[Task objective]: Check every line of the entries below for the word "conds", and copy the ones that have it.

Change listing data
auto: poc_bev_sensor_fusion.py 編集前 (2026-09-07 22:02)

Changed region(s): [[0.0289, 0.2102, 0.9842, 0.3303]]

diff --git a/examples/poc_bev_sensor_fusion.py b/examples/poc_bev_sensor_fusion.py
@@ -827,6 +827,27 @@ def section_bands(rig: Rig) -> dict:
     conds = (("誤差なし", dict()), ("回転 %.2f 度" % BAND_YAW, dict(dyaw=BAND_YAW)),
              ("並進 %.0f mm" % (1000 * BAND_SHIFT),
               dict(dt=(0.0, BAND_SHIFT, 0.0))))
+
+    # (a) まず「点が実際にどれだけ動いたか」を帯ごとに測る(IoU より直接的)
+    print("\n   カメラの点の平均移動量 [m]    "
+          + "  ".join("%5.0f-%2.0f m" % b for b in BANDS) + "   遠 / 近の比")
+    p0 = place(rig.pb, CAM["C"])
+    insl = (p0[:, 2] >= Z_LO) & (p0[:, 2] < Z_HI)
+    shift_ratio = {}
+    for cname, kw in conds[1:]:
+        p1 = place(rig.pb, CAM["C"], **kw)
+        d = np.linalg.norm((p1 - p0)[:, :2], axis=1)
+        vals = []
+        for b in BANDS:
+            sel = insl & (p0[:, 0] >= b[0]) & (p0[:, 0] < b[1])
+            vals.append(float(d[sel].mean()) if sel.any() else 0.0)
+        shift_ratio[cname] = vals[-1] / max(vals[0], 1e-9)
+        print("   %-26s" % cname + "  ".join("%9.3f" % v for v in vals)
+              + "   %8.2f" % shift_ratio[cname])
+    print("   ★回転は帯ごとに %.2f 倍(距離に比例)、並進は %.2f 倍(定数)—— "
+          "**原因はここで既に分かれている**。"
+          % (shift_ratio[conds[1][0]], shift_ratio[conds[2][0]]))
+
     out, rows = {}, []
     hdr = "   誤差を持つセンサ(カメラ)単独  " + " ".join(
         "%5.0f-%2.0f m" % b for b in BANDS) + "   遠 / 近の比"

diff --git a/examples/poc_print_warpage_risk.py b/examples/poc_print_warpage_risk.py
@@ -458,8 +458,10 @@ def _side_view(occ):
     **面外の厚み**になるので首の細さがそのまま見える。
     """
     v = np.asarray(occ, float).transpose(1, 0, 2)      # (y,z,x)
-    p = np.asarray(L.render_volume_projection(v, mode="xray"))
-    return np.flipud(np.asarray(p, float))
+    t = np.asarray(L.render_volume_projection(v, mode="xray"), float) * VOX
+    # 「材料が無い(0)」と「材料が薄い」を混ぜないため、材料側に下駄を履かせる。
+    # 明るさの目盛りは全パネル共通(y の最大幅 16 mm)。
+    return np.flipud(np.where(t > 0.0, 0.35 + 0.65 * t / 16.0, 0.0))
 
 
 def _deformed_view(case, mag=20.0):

[Exercise solution]:
     conds = (("誤差なし", dict()), ("回転 %.2f 度" % BAND_YAW, dict(dyaw=BAND_YAW)),
+    for cname, kw in conds[1:]:
+          % (shift_ratio[conds[1][0]], shift_ratio[conds[2][0]]))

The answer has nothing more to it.